The District Municipality of Muskoka council’s decision on Monday night to discontinue the fluoridation of municipal water supplies took many by surprise.
No matter where you stand on the fluoride debate, the issue is divisive.
The decision to stop putting fluoride in Muskoka’s water was passed by just one vote.
What’s even more surprising is that the same issue that some councillors tried to dismiss altogether when approached by a group opposing fluoridation — one considered by some to belong to a fringe minority — got rammed through, leaving many bewildered.
The good news is that democracy is very much alive in Muskoka. A grassroots group determined to change something they were not satisfied with managed to tip the scales against the status quo. At the end of the day, it means all of those people who fight complacency and are passionate enough to dedicate their time and effort to make a difference, have a fighting chance of being heard — that’s a healthy sign that our representatives are listening and surprises can still happen.
In terms of the actual fluoride debate, there is concern that we are being over-fluoridated through our toothpaste, soft drinks, some foods as well as municipal drinking water. So siding on the side of caution makes sense.
Huntsville mayor Claude Doughty suggested that the funds spent on fluoride at the district be used to help families financially acquire dental care.
That makes a lot of sense. It is certainly better than medicating a population, or part of it, that doesn’t want it.
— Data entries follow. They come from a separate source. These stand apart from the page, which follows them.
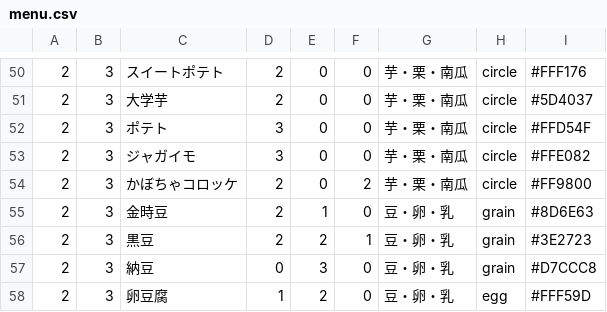
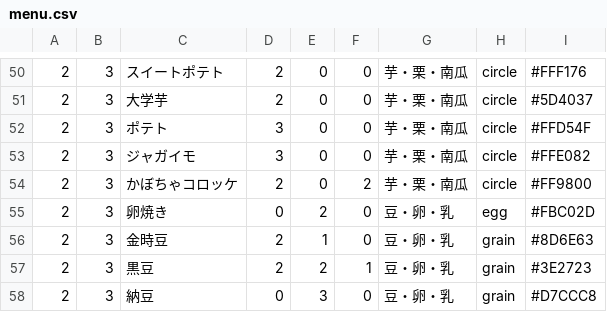
Before and after one commit to fuga4/Complete_meal_menu, a CSV file: menu.csv, drawn as a sheet; only a part is shown, gaps mark what is left out; the shorter side is filled out with more unchanged rows.

Commit message:
menu.csv を更新

```diff
--- a/menu.csv
+++ b/menu.csv
@@ -54,2 +54,3 @@
 2,3,かぼちゃコロッケ,2,0,2,芋・栗・南瓜,circle,#FF9800
+2,3,卵焼き,0,2,0,豆・卵・乳,egg,#FBC02D
 2,3,金時豆,2,1,0,豆・卵・乳,grain,#8D6E63
```
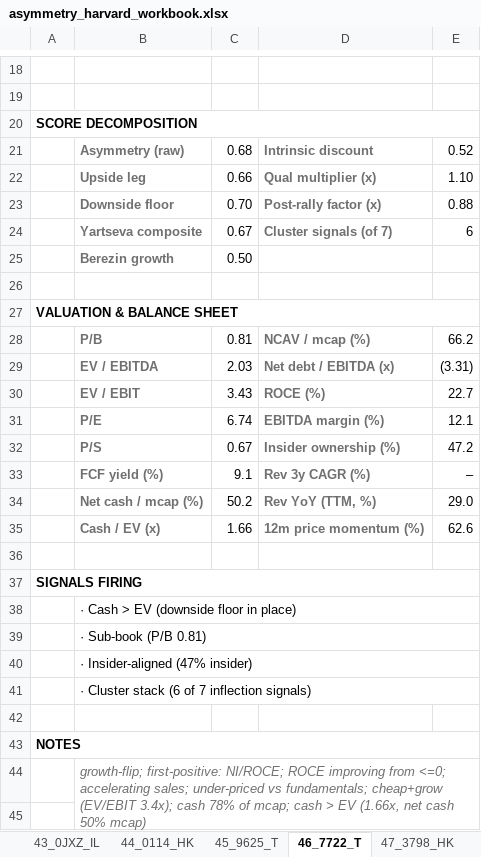
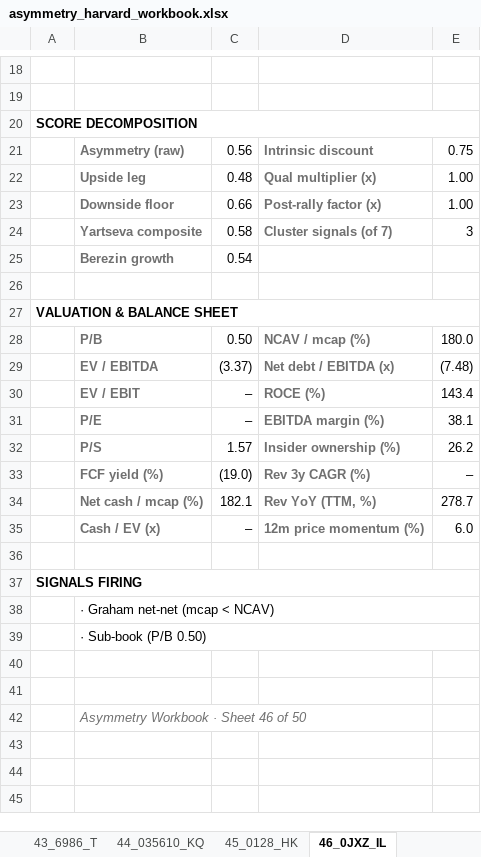
Before and after one commit to jupitersstring/cyclepapa, an Excel workbook: asymmetry_harvard_workbook.xlsx, sheet 46_0JXZ_IL, drawn as a sheet; only a part is shown, gaps mark what is left out; the shorter side is filled out with more unchanged rows; values as stored, in another font and other column widths than the file's, no borders; the diff covers the shown part only; the diff names each change by its address in the sheet, - before the commit and + after, or states it on an @@ line.

```diff
--- a/asymmetry_harvard_workbook.xlsx (sheet 46_0JXZ_IL)
+++ b/asymmetry_harvard_workbook.xlsx (sheet 46_0JXZ_IL)
-sheet tab: 43_0JXZ_IL
+sheet tab: 43_6986_T
-sheet tab: 44_0114_HK
+sheet tab: 44_035610_KQ
-sheet tab: 45_9625_T
+sheet tab: 45_0128_HK
-sheet tab: 46_7722_T
+sheet tab: 46_0JXZ_IL
-C21: 0.68
+C21: 0.56
-E21: 0.52
+E21: 0.75
-C22: 0.66
+C22: 0.48
-E22: 1.10
+E22: 1.00
-C23: 0.70
+C23: 0.66
-E23: 0.88
+E23: 1.00
-C24: 0.67
+C24: 0.58
-E24: 6
+E24: 3
-C25: 0.50
+C25: 0.54
-C28: 0.81
+C28: 0.50
-E28: 66.2
+E28: 180.0
-C29: 2.03
+C29: (3.37)
-E29: (3.31)
+E29: (7.48)
-C30: 3.43
+C30: –
-E30: 22.7
+E30: 143.4
-C31: 6.74
+C31: –
-E31: 12.1
+E31: 38.1
-C32: 0.67
+C32: 1.57
-E32: 47.2
+E32: 26.2
-C33: 9.1
+C33: (19.0)
-C34: 50.2
+C34: 182.1
-E34: 29.0
+E34: 278.7
-C35: 1.66
+C35: –
-E35: 62.6
+E35: 6.0
-B38: · Cash > EV (downside floor in place)
+B38: · Graham net-net (mcap < NCAV)
-B39: · Sub-book (P/B 0.81)
+B39: · Sub-book (P/B 0.50)
-row 40:  | · Insider-aligned (47% insider)
-row 41:  | · Cluster stack (6 of 7 inflection signals)
-row 42: (empty)
-row 43: NOTES
-row 44:  | growth-flip; first-positive: NI/ROCE; ROCE improving from <=0; accelerating sales; under-priced vs fundamentals; cheap+grow (EV/EBIT 3.4x); cash 78% of mcap; cash > EV (1.66x, net cash 50% mcap)
-row 45: (empty)
```
Also changed, not shown: 2 removed rows, 11 edited cells and cell formats elsewhere in this sheet, sheet Index, sheet 30_1798_T, sheet 22_042420_KQ, sheet 11_ALGEV_PA, sheet 07_DDEJF, sheet 29_CTTMF, 40 more sheets, other sheet tabs, asymmetry_nms_book.xlsx, otc_archetype_book.xlsx, 11 other files.
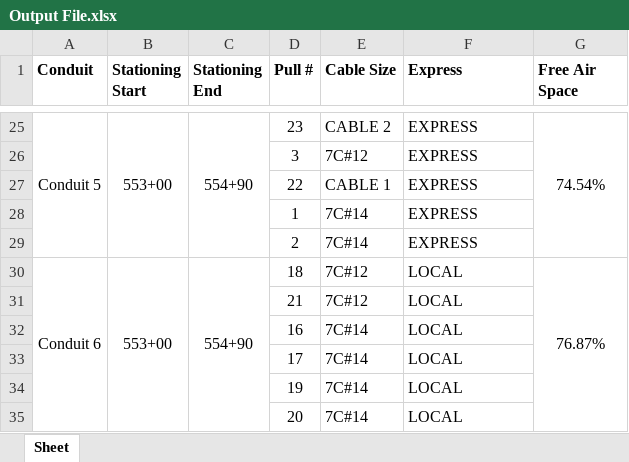
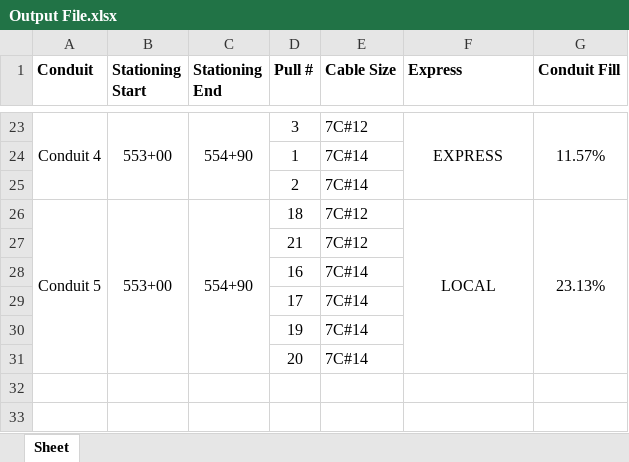
Before and after one commit to TCE-Innovation/Cable-Run-Optimizer, an Excel workbook: Output File.xlsx, sheet Sheet, drawn as a sheet; only a part is shown, gaps mark what is left out; values as stored, in another font and other column widths than the file's, no borders; removed rows and columns are numbered as before the commit, all else as after; the diff covers the shown part only; the diff names each change by its address in the sheet, - before the commit and + after, or states it on an @@ line.

```diff
--- a/Output File.xlsx (sheet Sheet)
+++ b/Output File.xlsx (sheet Sheet)
-G1: Free Air Space
+G1: Conduit Fill
-A23 (Conduit): Conduit 5
+A23 (Conduit): Conduit 4
-D23 (Pull #): 23
+D23 (Pull #): 3
-E23 (Cable Size): CABLE 2
+E23 (Cable Size): 7C#12
-F23 alignment: left
+F23 alignment: center
+F23:F25 merged
-G23 (Conduit Fill): 74.54%
+G23 (Conduit Fill): 11.57%
-row 26:  |  |  | 3 | 7C#12 | EXPRESS
-row 27:  |  |  | 22 | CABLE 1 | EXPRESS
-F24:F25 (Express): EXPRESS
+F24:F25 (Express): (empty)
-A26 (Conduit): Conduit 6
+A26 (Conduit): Conduit 5
-F26 alignment: left
+F26 alignment: center
+F26:F31 merged
-G26 (Conduit Fill): 76.87%
+G26 (Conduit Fill): 23.13%
-F27:F31 (Express): LOCAL
+F27:F31 (Express): (empty)
```
Also changed, not shown: 1 added row, 3 removed rows, 24 edited cells, cell formats and merged cells elsewhere in this sheet, Test Basic Pull Sheet.xlsx, 15 other files.
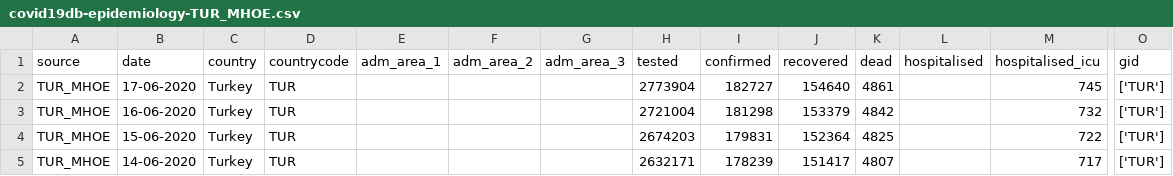
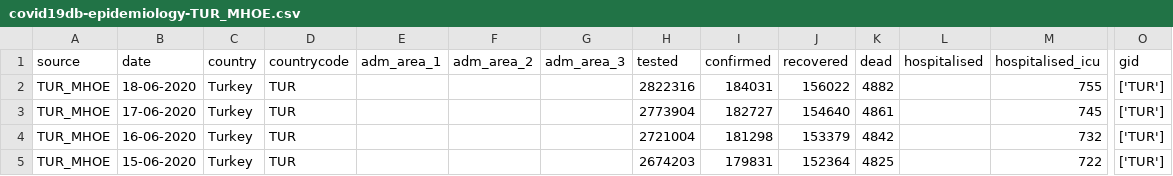
Before and after one commit to covid19db/data-archive, a CSV file: data-epidemiology/covid19db-epidemiology-TUR_MHOE.csv, drawn as a sheet; only a part is shown, gaps mark what is left out; the shorter side is filled out with more unchanged rows; rows hold the shown columns only; the diff names each change by its address in the sheet, - before the commit and + after, or states it on an @@ line.

```diff
--- a/data-epidemiology/covid19db-epidemiology-TUR_MHOE.csv
+++ b/data-epidemiology/covid19db-epidemiology-TUR_MHOE.csv
+row 2: TUR_MHOE | 18-06-2020 | Turkey | TUR |  |  |  | 2822316 | 184031 | 156022 | 4882 |  | 755 | ['TUR']
```
Also changed, not shown: data-epidemiology/covid19db-epidemiology-CHE_OPGOV.csv, data-epidemiology/covid19db-epidemiology-GBR_PHW.csv, 7 other files.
Kudos to the councillors who saw fit to think outside the box and find a better solution.